▸ **TASK TO CARRY OUT**: Look through the material below and give the number of lines where the string "utilisateur" appears, without any other words.

==*==

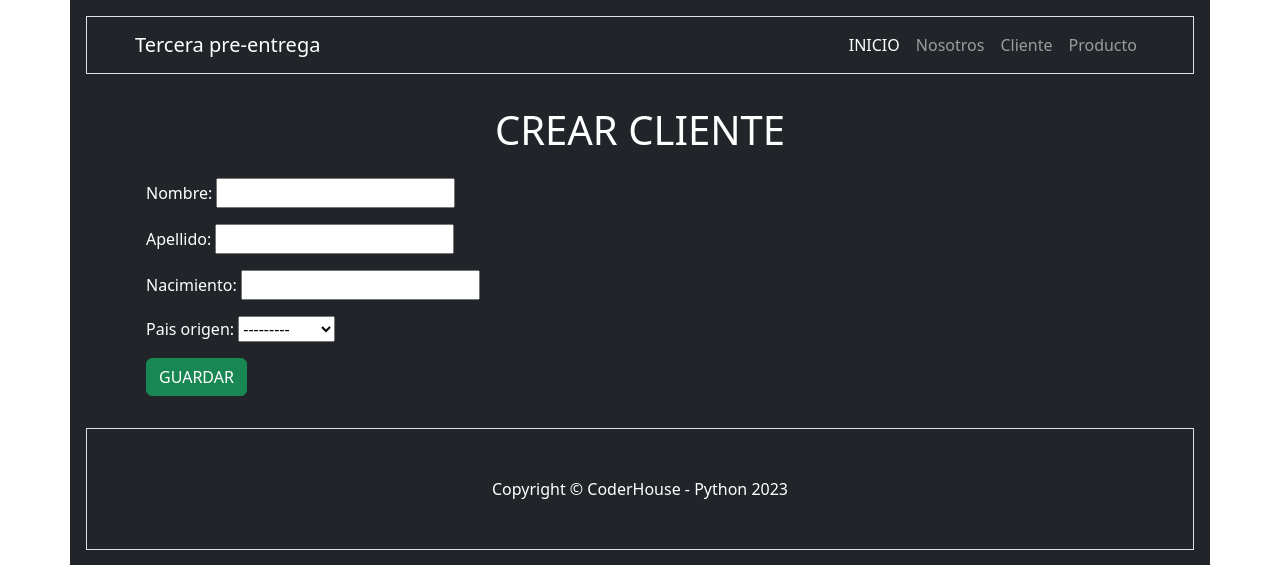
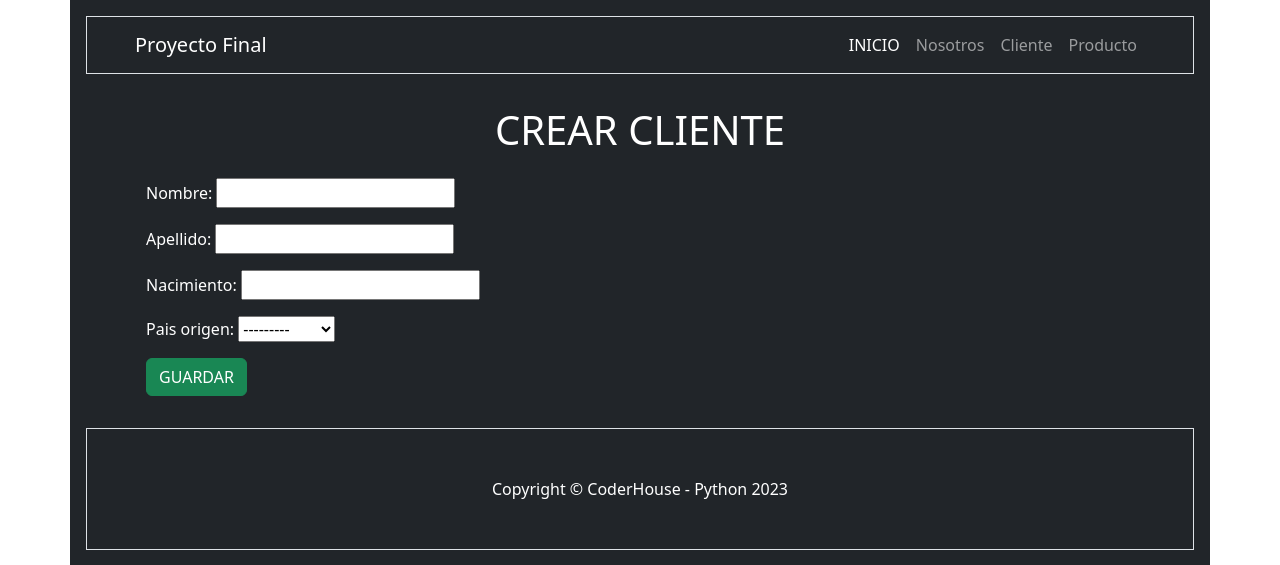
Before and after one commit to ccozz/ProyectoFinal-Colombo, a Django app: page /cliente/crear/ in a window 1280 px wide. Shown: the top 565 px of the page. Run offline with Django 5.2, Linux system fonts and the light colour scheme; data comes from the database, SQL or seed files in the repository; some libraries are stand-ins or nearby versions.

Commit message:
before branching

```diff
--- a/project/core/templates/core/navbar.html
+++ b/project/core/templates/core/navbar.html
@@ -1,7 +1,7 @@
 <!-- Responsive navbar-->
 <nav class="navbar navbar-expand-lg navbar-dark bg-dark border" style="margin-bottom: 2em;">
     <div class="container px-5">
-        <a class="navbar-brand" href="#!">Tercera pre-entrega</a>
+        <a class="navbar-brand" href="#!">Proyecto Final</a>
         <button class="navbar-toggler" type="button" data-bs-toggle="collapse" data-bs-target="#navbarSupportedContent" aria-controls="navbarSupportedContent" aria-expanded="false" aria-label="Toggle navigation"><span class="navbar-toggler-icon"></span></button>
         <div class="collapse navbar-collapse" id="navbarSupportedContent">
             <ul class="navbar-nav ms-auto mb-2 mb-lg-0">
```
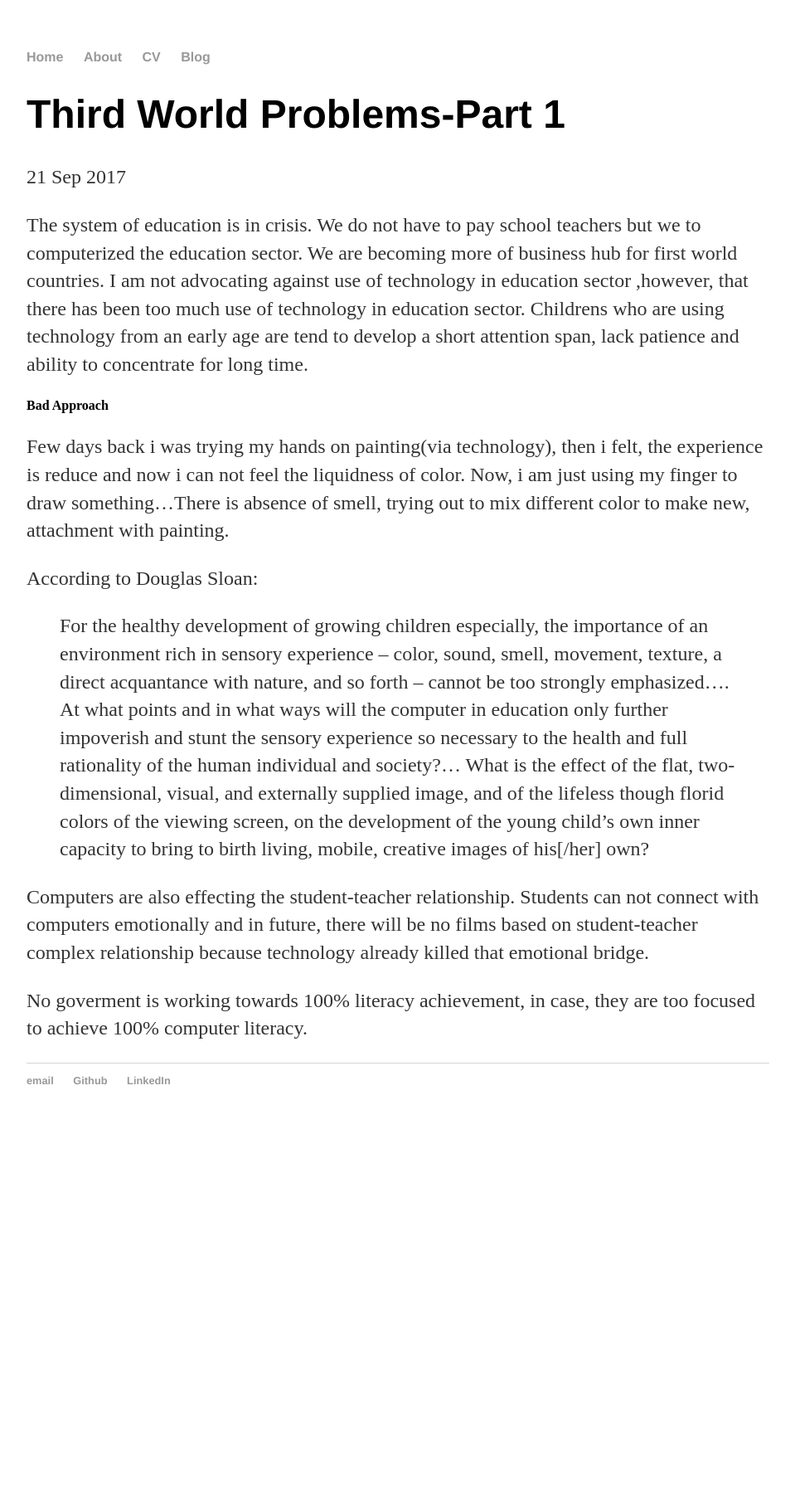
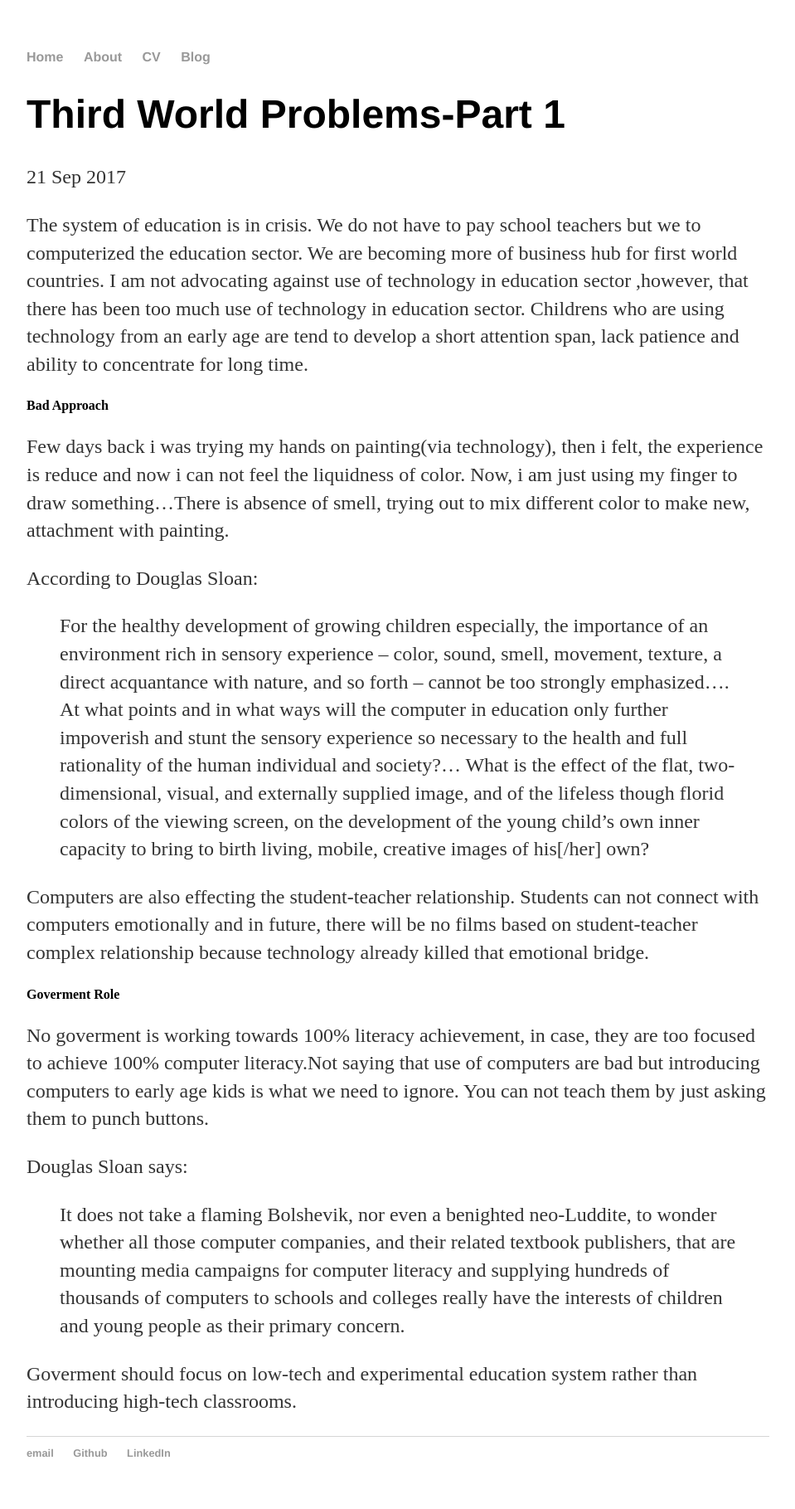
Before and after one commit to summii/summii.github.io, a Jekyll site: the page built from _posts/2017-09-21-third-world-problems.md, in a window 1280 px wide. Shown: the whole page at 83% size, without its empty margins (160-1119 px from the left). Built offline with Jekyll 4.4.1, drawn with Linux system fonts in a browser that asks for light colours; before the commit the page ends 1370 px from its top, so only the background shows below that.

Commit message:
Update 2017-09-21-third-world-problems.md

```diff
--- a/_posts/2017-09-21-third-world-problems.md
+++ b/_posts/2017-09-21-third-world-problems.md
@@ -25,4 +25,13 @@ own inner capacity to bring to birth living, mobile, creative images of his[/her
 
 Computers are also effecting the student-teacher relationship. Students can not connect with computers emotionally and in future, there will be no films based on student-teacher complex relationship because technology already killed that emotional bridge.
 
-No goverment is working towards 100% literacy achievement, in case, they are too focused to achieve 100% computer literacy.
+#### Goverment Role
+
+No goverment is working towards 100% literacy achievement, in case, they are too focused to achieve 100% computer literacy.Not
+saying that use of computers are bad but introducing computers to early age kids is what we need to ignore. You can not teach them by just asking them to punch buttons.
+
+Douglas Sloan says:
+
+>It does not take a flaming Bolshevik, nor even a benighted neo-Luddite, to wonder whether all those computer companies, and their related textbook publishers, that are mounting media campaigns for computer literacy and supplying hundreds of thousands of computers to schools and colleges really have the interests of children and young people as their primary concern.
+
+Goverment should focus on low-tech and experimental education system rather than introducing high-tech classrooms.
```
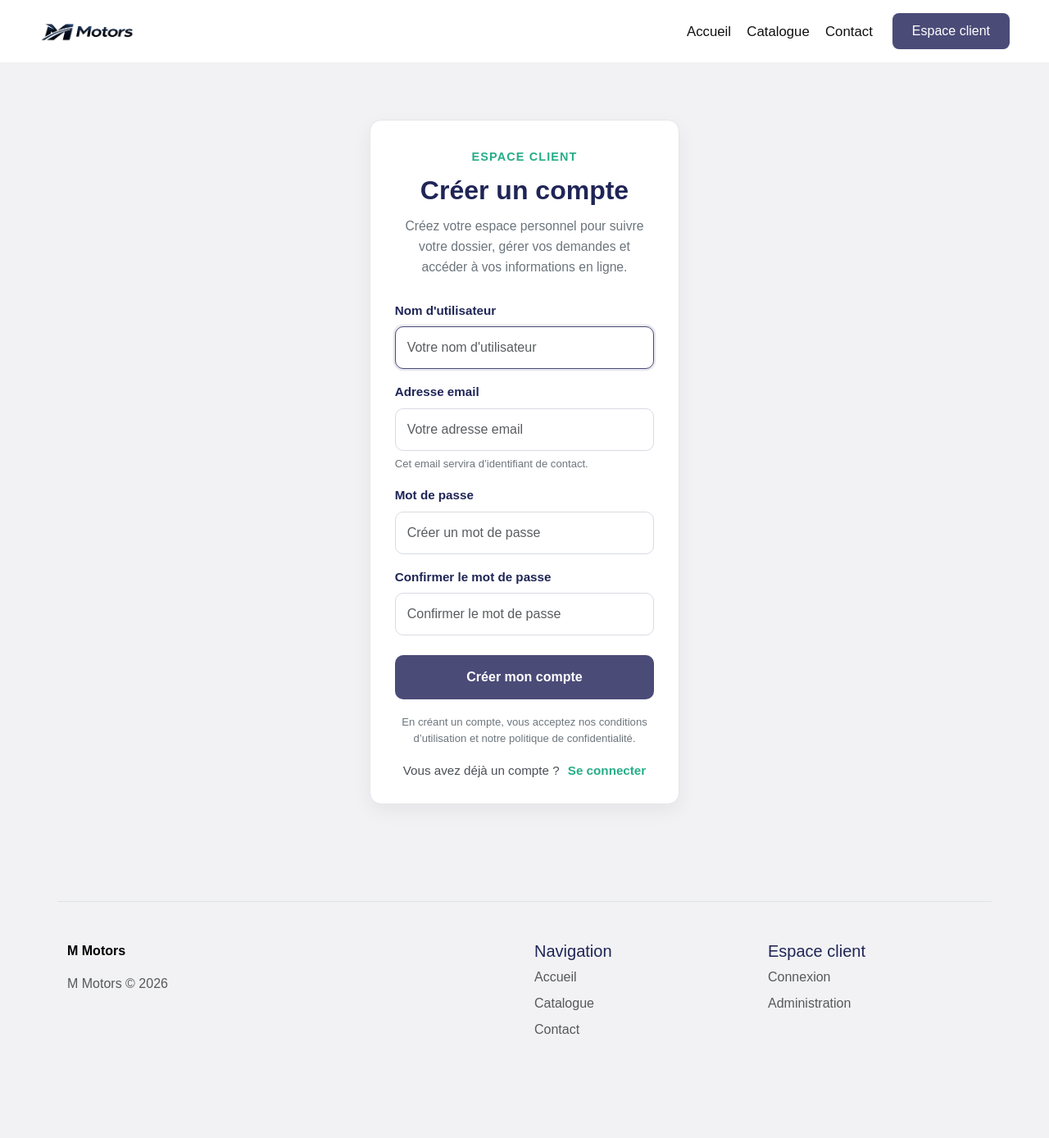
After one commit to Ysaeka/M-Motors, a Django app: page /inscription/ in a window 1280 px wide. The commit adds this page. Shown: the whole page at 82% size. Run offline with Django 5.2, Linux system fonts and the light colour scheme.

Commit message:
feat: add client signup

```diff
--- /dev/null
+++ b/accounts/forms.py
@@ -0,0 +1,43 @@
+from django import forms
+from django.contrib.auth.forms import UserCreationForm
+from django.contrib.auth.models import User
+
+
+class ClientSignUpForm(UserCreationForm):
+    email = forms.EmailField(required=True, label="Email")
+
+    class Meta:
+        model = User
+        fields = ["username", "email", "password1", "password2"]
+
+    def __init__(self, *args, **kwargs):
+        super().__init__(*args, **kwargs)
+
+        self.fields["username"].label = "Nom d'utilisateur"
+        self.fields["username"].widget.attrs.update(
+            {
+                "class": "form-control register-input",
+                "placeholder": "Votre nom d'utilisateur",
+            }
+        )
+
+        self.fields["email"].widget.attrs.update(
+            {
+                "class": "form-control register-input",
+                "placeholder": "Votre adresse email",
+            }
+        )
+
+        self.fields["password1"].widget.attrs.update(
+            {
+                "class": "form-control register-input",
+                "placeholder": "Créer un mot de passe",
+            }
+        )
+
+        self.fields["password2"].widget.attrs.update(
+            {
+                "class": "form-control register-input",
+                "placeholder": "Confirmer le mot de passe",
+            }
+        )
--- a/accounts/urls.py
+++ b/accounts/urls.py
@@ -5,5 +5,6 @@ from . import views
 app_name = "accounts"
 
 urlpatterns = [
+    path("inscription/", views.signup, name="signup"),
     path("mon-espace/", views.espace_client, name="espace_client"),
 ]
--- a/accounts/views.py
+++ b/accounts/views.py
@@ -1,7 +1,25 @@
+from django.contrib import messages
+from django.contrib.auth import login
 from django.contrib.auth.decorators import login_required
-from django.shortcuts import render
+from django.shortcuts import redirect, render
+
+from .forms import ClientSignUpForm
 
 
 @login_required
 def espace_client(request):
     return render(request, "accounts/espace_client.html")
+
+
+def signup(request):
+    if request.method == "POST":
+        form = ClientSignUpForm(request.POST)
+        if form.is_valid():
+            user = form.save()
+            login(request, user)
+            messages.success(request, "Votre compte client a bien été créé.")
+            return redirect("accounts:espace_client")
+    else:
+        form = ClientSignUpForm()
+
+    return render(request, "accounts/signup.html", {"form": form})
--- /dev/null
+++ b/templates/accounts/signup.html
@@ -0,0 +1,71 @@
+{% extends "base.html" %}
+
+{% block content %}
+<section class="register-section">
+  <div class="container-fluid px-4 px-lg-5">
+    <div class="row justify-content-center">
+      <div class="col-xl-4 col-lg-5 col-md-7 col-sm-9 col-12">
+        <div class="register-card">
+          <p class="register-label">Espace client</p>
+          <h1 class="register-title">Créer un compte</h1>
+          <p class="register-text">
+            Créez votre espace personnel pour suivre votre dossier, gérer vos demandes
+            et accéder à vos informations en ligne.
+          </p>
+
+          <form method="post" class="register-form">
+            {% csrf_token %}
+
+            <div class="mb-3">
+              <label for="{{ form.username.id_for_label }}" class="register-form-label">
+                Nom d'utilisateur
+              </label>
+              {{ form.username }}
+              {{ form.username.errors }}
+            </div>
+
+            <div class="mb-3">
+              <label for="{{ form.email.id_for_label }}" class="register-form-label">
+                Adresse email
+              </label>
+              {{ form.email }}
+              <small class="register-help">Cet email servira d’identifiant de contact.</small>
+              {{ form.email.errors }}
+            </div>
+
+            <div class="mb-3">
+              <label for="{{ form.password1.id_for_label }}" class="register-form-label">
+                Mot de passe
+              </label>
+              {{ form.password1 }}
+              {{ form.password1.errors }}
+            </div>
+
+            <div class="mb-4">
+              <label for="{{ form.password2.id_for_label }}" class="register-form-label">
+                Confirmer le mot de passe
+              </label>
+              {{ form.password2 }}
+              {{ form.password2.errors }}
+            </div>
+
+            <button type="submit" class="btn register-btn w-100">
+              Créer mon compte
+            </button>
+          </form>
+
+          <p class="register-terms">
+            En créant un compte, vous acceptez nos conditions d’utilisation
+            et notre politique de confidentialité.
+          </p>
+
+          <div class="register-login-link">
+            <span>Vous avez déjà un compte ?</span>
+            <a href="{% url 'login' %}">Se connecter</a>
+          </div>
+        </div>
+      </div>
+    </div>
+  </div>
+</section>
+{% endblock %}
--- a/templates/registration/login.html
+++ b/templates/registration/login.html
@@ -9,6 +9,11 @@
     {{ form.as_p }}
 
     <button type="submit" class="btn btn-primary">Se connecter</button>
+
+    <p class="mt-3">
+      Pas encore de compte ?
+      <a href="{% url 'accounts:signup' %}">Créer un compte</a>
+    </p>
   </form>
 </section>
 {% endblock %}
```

==*==

▸ **RESPONSE TO THIS TASK**: 3